Musicianship – This group discussed different aspects of musicianship available to tap dancers such as the tonality of the taps, and the musical role of tap dance when combined with other instruments.

Industry contexts – This group discussed the difficulties experienced by tap dance artists navigating funding and arts institutions that frame dance and music as separate disciplines. Resistance by industry ‘gatekeepers’ to accepting tap dance as being simultaneously dance, music and theatre led the group to consider the possible need to re-label tap dance in a way that reflects its roots in Africanist aesthetics.


Dodds, S. (2011) Dancing on the Canon: Embodiments of Value in Popular Dance.
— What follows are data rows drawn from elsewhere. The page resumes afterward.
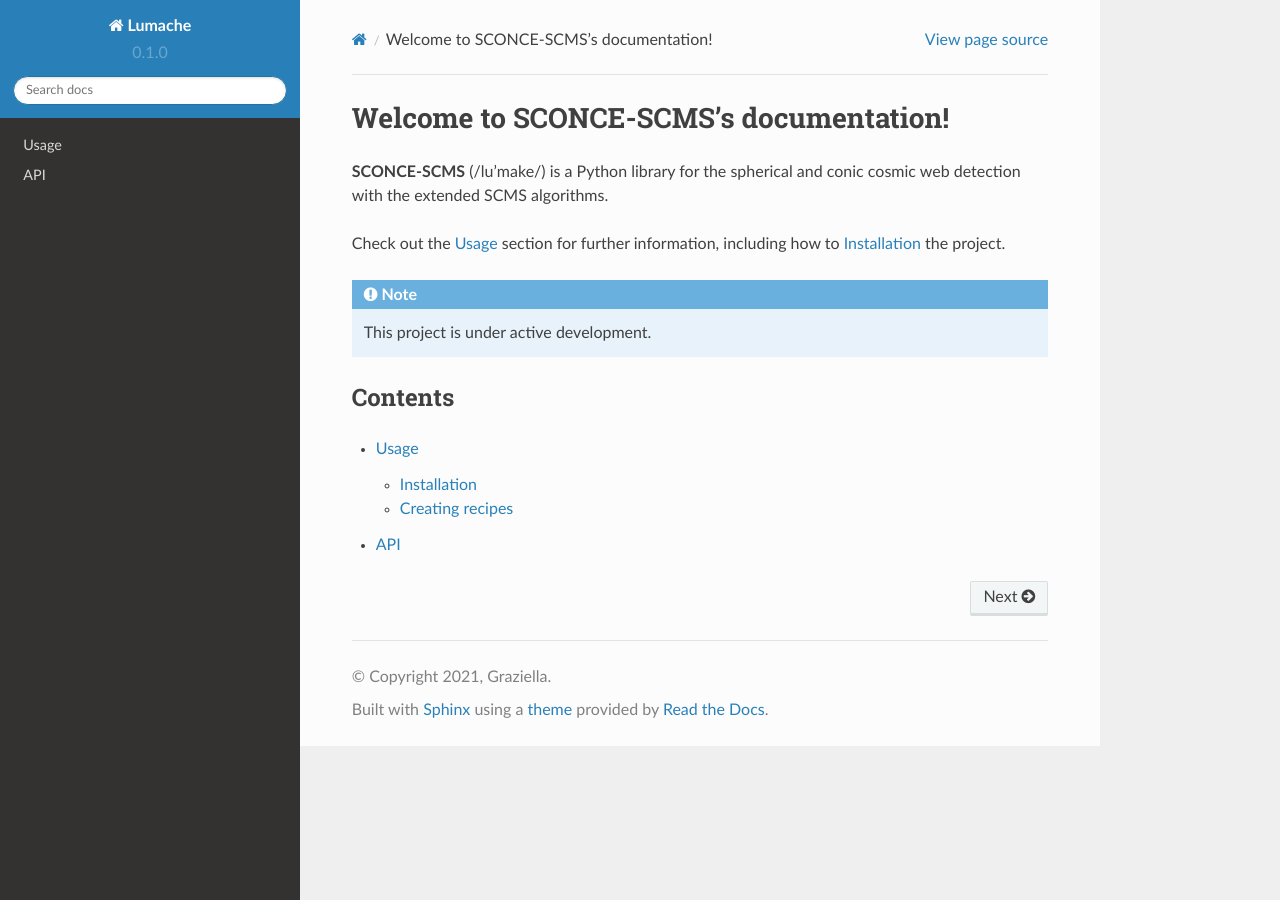
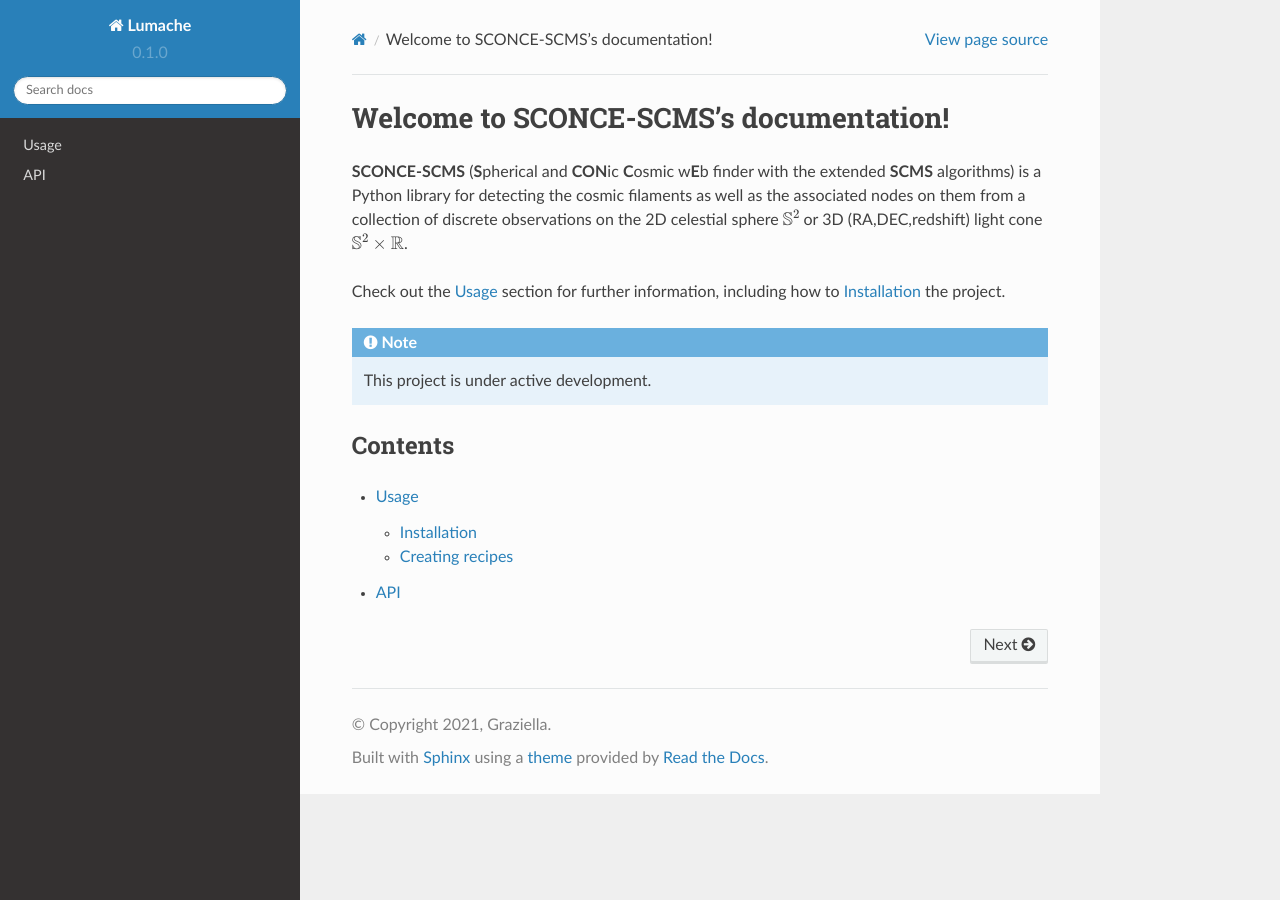
Before and after one commit to zhangyk8/sconce-scms, a Sphinx documentation site: the page built from docs/source/index.rst, in a window 1280 px wide. Built offline with Sphinx 7.4.7 and the Read the Docs theme 2.0.0, drawn with Linux system fonts in a browser that asks for light colours.

Commit message:
Update index.rst

```diff
--- a/docs/source/index.rst
+++ b/docs/source/index.rst
@@ -1,10 +1,12 @@
 Welcome to SCONCE-SCMS's documentation!
 ===================================
 
-**SCONCE-SCMS** (/lu'make/) is a Python library for the spherical and conic cosmic web detection with the extended SCMS algorithms.
+**SCONCE-SCMS** (**S**\pherical and **CON**\ic **C**\osmic w\ **E**\b finder with the extended **SCMS** algorithms) is a Python library for detecting the cosmic filaments as well as the associated nodes on them from a collection of discrete observations on the 2D celestial sphere :math:`\mathbb{S}^2` or 3D (RA,DEC,redshift) light cone :math:`\mathbb{S}^2\times\mathbb{R}`.
 
 Check out the :doc:`usage` section for further information, including
 how to :ref:`installation` the project.
+
+
 
 .. note::
 
```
Basingstoke: Palgrave Macmillan.

Gottschild, B, D. (2000) Waltzing In The Dark : African American Vaudeville and Race Politics in the Swing Era, Palgrave Macmillan,

Jackson, J “Improvisation in African-American Vernacular Dancing” Dance Research Journal, Winter, 2001, Vol. 33, No. 2, Social and Popular Dance (Winter, 2001), pp. 40-53 Published by: Congress on Research in Dance

Malnig, J. (ed.) (2009) Ballroom, Boogie, Shimmy Sham, Shake: A Social and Popular Dance Reader. Chicago: University of Illinois Press.

Malone, J. (1996) Steppin on the Blues: The Visible Rhythms of African American Dance. Chicago: The University of Illinois Press.

Stearns, M. and Stearns, J. (1968) Jazz Dance: The Story of American Vernacular Dance. New York: Da Capo.

Wells, C. (2021) Between Beats: The Jazz Tradition and Black Vernacular Dance. New York: Oxford University Press.

Wray, S. “A Twenty-First-Centry Jazz Dance Manifesto” Oliver, W & Guarino, L (2014) Jazz dance: a history of the roots and branches. Gainesville, Florida: University Press of Florida.